Thursday, November 15, 2012

TBE Bar/Bat Mitzvah Commentary: Steven Yudell on Toldot

Shabbat Shalom.

Many of you know that this past summer, my grandmother Kathy passed away. I had a very special relationship with her. When she unfortunately was diagnosed with lung cancer, we thought it would be a good thing to raise money for lung cancer in her honor.  I organized a tag sale with her help and raised over 1900 dollars, on a cool March afternoon.  

My grandmother and her doctors believed that the cancer was caused by her smoking, even though she quit 30 years ago. One thing that my grandmother taught me is how important it is to think about the consequences of your actions down the road.

When I think about it, although it is very sad that she is not here, if she had not quit when she did, I might never have met her. And that brings me to my Parshah, Toldot!

My Parshah begins with Yitzhak and Rivkah who are barren, meaning they can’t have any children. They pray to god for children and they have 2 children.

These two children were born from the same parents but they took two different paths. The Torah tells us that one of the children was Esav, who the torah says was good at trapping and hunting.  It also says that he was very greedy and did everything on impulse.  He even traded his birthright for a cup of lentil soup.  Many commentaries say that Essav had little faith in life, and did not care about the future.  Unlike my Grandma.

The other child Yaakov, enjoyed studying torah.  He understood the long term implications of his actions and did not act on impulse.  This is similar to my Grandma because they were both concerned about the future and how their actions affected themselves and others.

Now, I thought it would be interesting if I related Esav and Yaakov to smoking.
Essav could easily have been a smoker.  Again, he did everything on impulse and did not think of the consequences.  He would have loved smoking because it feels good at the time but does not work out well in the future.

Yaakov, would have stopped smoking or never started.  He would think about how it could affect him or the people around him.  I know he would have been like my grandmother and found a way to quit.  Esav would not have found a way.
Because it is my mitzvah project and many of my friends and family are here today, it’s important for me to talk a little about the dangers of smoking:

Did you know that…?

Smoking is the most preventable cause of death in the United States. 

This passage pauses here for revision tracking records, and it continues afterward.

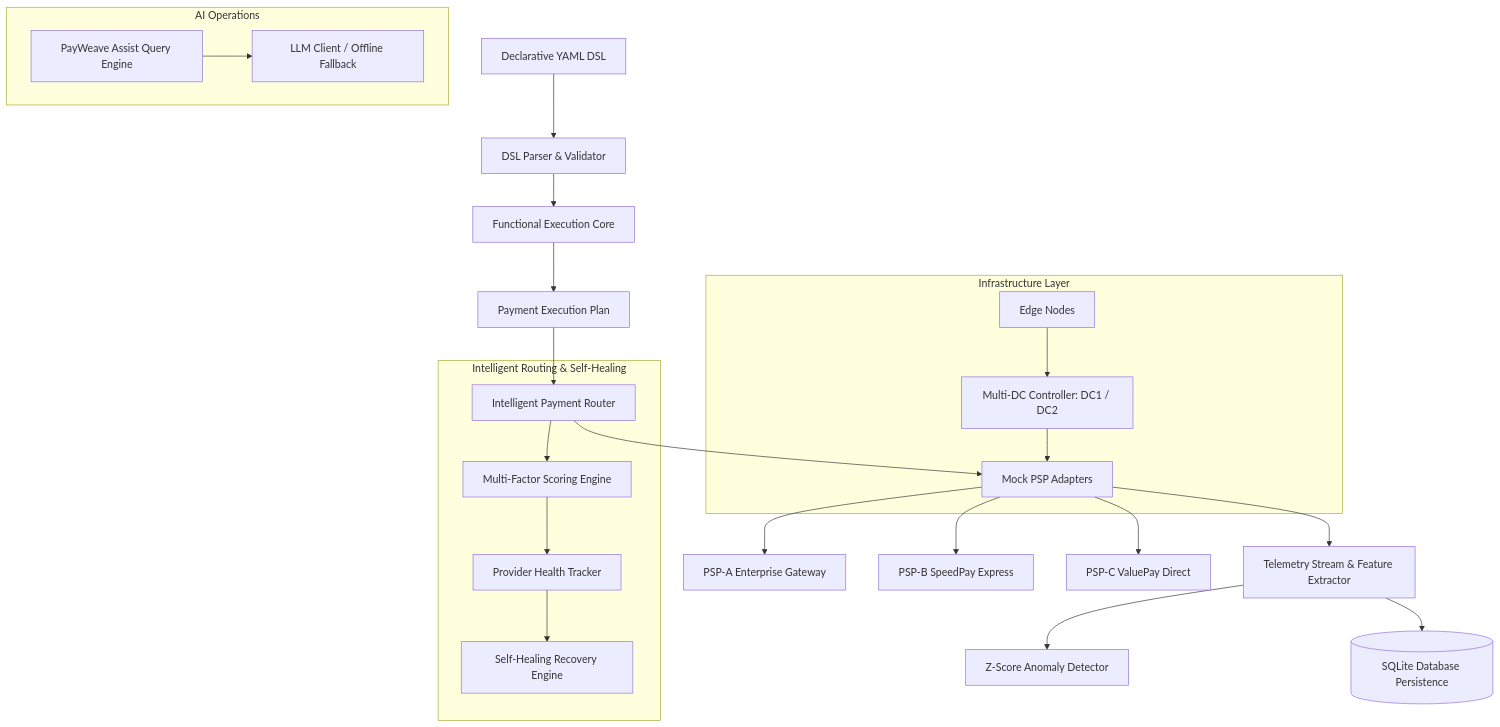
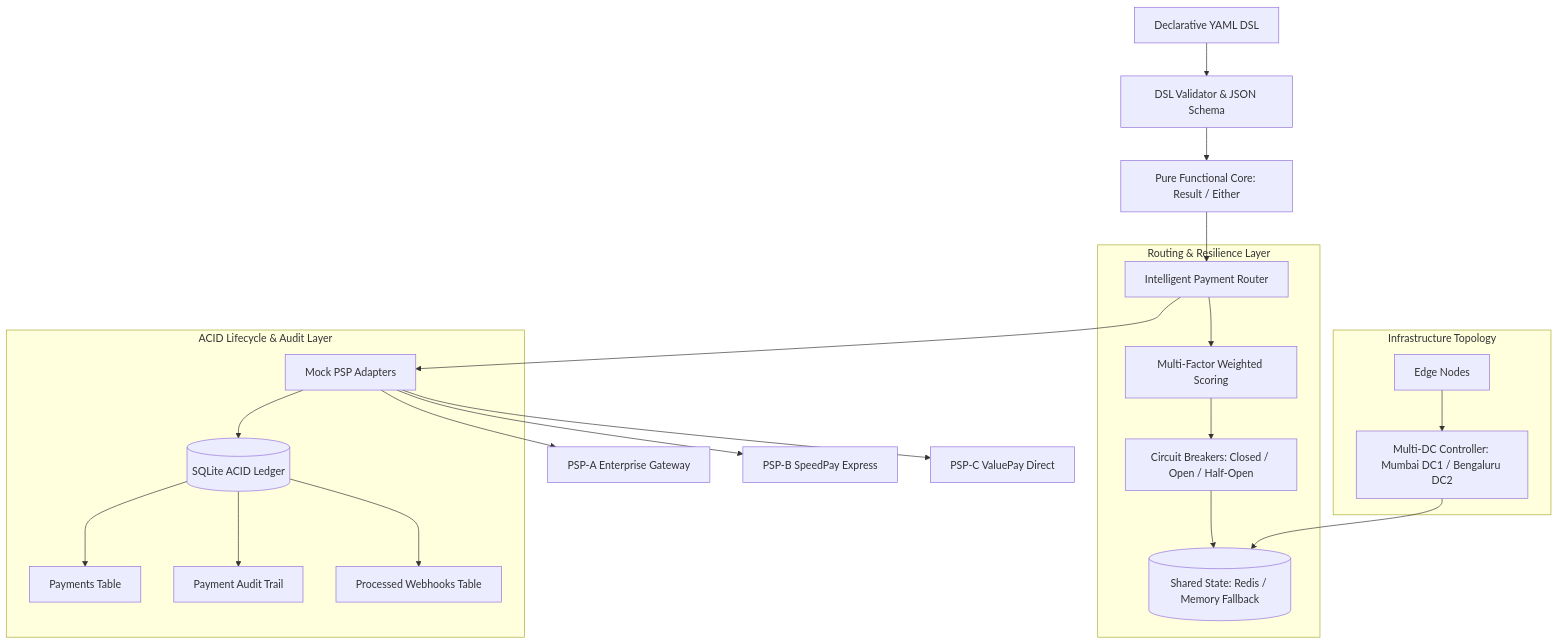
One commit to Dhanya562004/payweave-payment-framework changed the first of 3 diagrams in README.md. Above: the diagram before and after it, drawn with Mermaid. The commit also changed other lines of this file, not shown here.

Commit message:
docs(phase-11): comprehensive architecture diagrams, test results, and http benchmarks in readme

````diff
--- a/README.md
+++ b/README.md
@@ -51,31 +58,29 @@
 ```mermaid
 graph TD
-    DSL[Declarative YAML DSL] --> Parser[DSL Parser & Validator]
-    Parser --> Core[Functional Execution Core]
-    Core --> Plan[Payment Execution Plan]
-    Plan --> Router[Intelligent Payment Router]
+    DSL[Declarative YAML DSL] --> Parser[DSL Validator & JSON Schema]
+    Parser --> Core[Pure Functional Core: Result / Either]
+    Core --> Router[Intelligent Payment Router]
     
-    subgraph Intelligent Routing & Self-Healing
-        Router --> Score[Multi-Factor Scoring Engine]
-        Score --> Health[Provider Health Tracker]
-        Health --> Heal[Self-Healing Recovery Engine]
+    subgraph Routing & Resilience Layer
+        Router --> Score[Multi-Factor Weighted Scoring]
+        Score --> CB[Circuit Breakers: Closed / Open / Half-Open]
+        CB --> SharedState[(Shared State: Redis / Memory Fallback)]
     end
 
     Router --> PSPs[Mock PSP Adapters]
     PSPs --> PSPA[PSP-A Enterprise Gateway]
     PSPs --> PSPB[PSP-B SpeedPay Express]
     PSPs --> PSPC[PSP-C ValuePay Direct]
 
-    PSPs --> Telemetry[Telemetry Stream & Feature Extractor]
-    Telemetry --> Anomaly[Z-Score Anomaly Detector]
-    Telemetry --> Storage[(SQLite Database Persistence)]
-
-    subgraph Infrastructure Layer
-        Edge[Edge Nodes] --> MultiDC[Multi-DC Controller: DC1 / DC2]
-        MultiDC --> PSPs
+    subgraph ACID Lifecycle & Audit Layer
+        PSPs --> DB[(SQLite ACID Ledger)]
+        DB --> PayTable[Payments Table]
+        DB --> AuditTrail[Payment Audit Trail]
+        DB --> WebhookDedup[Processed Webhooks Table]
     end
 
-    subgraph AI Operations
-        AIOps[PayWeave Assist Query Engine] --> LLM[LLM Client / Offline Fallback]
+    subgraph Infrastructure Topology
+        Edge[Edge Nodes] --> MultiDC[Multi-DC Controller: Mumbai DC1 / Bengaluru DC2]
+        MultiDC --> SharedState
     end
 ```
````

Smoking causes more than one in five deaths in America. 

90 percent of lung cancer in men is directly related to smoking and 80 percent of lung cancer in women is caused by cigarettes.  

According to the American Heart Association, most adult smokers started when they were preteens or teenagers. Unfortunately, many young people don’t fully understand the dangers of smoking and its potential affect in the future.

What is most important to understand is that smoking becomes a habit that is nearly impossible to break. It could turn any of us into Essav.

As painful and difficult as it may be to talk about this subject, I know that my grandmother would be very proud of me for teaching this to you.

Now as a Bar Mitzvah, I feel that Yaakov and my grandma should be role models for everybody.  We should always think about how our actions affect the future for ourselves and those around us.  This will help us have a more positive impact on the world.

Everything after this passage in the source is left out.